Beloved alike by bird and bee,
Takes for the dark Root little care
That toils below it ceaselessly.

I put my question to the flower:
“Pride of the Summer, garden queen,
Why livest thou thy little hour?”
And the Rose answered, “I am seen.”

I put my question to the Root.
“I mine the earth content,” it said,
“A hidden miner underfoot:
I know a Rose is overhead.”
~John James Platt

**Le Souvenir de la Malmaison is a bourbon rose that was created in 1843 by Lyon rose breeder Jean Béluze, who named it after the Château de Malmaison where Joséphine de Beauharnais, wife of Napoléon Bonaparte, had created a magnificent rose garden. For a while I had a Souvenir de la Malmaison growing in my yard; sadly she perished in the garden for some reason, but this photo keeps her alive in my memory and in my heart.

May you be blessed by the Lord, the Maker of heaven and earth.
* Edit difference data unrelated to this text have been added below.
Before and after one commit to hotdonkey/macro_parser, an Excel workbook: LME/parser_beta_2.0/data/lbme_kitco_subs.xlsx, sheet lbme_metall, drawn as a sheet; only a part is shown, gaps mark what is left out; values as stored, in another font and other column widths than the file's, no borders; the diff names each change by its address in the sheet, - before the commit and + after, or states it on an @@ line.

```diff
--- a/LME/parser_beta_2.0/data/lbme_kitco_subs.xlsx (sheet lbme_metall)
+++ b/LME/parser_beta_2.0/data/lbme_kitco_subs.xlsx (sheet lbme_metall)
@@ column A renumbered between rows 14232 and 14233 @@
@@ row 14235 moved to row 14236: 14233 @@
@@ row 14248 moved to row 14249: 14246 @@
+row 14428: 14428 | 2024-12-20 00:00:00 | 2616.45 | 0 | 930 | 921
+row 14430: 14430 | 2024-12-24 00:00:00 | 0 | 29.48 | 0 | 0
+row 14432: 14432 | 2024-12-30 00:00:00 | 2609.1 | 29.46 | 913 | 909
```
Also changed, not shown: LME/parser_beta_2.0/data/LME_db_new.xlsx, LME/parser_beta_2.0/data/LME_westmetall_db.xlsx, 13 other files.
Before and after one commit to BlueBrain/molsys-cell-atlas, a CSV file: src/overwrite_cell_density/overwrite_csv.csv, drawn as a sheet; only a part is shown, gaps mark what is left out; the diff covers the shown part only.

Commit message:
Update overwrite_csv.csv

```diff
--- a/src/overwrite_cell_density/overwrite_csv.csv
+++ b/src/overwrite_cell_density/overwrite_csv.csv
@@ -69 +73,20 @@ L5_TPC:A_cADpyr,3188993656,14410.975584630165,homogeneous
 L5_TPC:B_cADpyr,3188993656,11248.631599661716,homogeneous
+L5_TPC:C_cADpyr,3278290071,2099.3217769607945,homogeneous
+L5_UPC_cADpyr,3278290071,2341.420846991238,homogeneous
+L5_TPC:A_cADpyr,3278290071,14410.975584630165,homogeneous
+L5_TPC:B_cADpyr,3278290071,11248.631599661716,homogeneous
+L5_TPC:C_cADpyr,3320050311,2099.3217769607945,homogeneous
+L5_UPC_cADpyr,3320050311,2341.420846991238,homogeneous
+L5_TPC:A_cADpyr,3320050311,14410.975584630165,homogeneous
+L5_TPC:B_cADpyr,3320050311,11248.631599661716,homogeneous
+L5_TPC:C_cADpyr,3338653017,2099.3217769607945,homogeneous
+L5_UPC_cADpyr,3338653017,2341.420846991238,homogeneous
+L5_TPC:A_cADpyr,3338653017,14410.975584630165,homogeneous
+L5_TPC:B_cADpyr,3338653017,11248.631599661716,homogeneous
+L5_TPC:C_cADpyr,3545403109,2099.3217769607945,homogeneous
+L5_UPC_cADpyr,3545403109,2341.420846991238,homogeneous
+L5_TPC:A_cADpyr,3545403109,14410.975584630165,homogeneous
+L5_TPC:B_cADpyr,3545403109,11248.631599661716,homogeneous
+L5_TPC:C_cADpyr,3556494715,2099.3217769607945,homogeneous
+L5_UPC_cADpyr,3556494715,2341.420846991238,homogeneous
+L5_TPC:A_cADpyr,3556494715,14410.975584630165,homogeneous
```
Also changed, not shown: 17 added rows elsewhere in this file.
The highest heavens belong to the Lord, but the earth He has given to mankind. ~Psalm 115:15-16  ✝

188. We have not wings; we cannot soar; but, we have feet to scale and climb, by slow degrees, by more and more, the cloudy summits of our time. ~Henry Wadsworth Longfellow

You raise me up, so I can stand on mountains;
You raise me up, to walk on stormy seas;
I am strong, when I am on your shoulders;
You raise me up…to more than I can be.
~Josh Groban, American singer and songwriter


There is a peacefulness in a gray, cloudy day.  The air, normally charged with energy from the sun, loses its intensity and floats lightly on the gentle wings of tranquil contentment.  Noises are quieter and more mellow under lowering, billowy clouds not angry with the fury of storms.  My steps are slower, less urgent, as I move on the footpaths of the routine daily tasks before me.  Pushing up from deep within a still, small voice, often neglected, is more audible in the day’s silences.  It speaks of matters of the heart and the spirit, never of worldly affairs, nor greed, nor lust, nor gain in this world of men and madness.  Instead the voice nudges me to be in active pursuit of His plans for my life, not in the grand designs of my own folly.  It tries to keep me from complacency hiding under the guise of ignorance and brings light into dark places where I’m to face bigger issues that I often would rather ignore because it’s so much easier to do so.  The voice is not, however, a judgmental one; it is instead an encouraging, affirming agent that lifts me up on high, sacred ground.

“And after the earthquake, a fire, but the Lord was not in the fire: and after the fire a still small voice.”  1 Kings 19:12  ✝